The project will run for three years and focus on customer education and acquisition, with IFC providing advisory services on business development, customer profiling and agent network management.

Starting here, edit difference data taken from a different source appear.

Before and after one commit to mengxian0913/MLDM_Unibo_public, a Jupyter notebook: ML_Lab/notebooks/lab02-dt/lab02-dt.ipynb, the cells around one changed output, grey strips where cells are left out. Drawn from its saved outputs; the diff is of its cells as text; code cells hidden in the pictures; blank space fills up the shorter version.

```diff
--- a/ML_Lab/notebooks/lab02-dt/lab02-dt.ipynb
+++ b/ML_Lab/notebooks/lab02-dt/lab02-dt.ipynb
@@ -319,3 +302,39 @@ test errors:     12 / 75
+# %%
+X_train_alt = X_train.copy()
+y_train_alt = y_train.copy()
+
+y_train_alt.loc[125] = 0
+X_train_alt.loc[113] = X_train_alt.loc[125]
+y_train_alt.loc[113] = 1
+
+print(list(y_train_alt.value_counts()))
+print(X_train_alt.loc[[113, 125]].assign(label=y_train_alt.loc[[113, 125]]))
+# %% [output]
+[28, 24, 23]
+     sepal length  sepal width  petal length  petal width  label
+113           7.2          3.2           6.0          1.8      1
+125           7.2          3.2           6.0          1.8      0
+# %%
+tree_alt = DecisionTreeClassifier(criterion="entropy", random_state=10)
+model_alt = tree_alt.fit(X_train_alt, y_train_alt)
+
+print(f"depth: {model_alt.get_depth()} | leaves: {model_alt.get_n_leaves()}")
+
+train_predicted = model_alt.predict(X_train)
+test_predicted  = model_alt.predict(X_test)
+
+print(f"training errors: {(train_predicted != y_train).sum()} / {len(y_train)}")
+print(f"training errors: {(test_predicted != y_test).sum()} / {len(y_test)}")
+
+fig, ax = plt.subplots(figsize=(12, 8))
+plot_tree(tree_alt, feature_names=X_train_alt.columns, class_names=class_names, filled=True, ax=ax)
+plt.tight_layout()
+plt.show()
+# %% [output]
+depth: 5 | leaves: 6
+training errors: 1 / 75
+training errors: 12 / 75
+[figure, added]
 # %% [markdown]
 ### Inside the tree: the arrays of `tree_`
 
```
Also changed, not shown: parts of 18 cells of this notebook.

David Crush, Manager, IFC Access to Finance Sub-Saharan Africa, said, ‘The use of mobile phones and alternative distribution infrastructure represents a huge opportunity to fill the gap in the provision of financial services in Ghana, with significant commercial potential for operators able to build a business model that serves the base of the pyramid efficiently.’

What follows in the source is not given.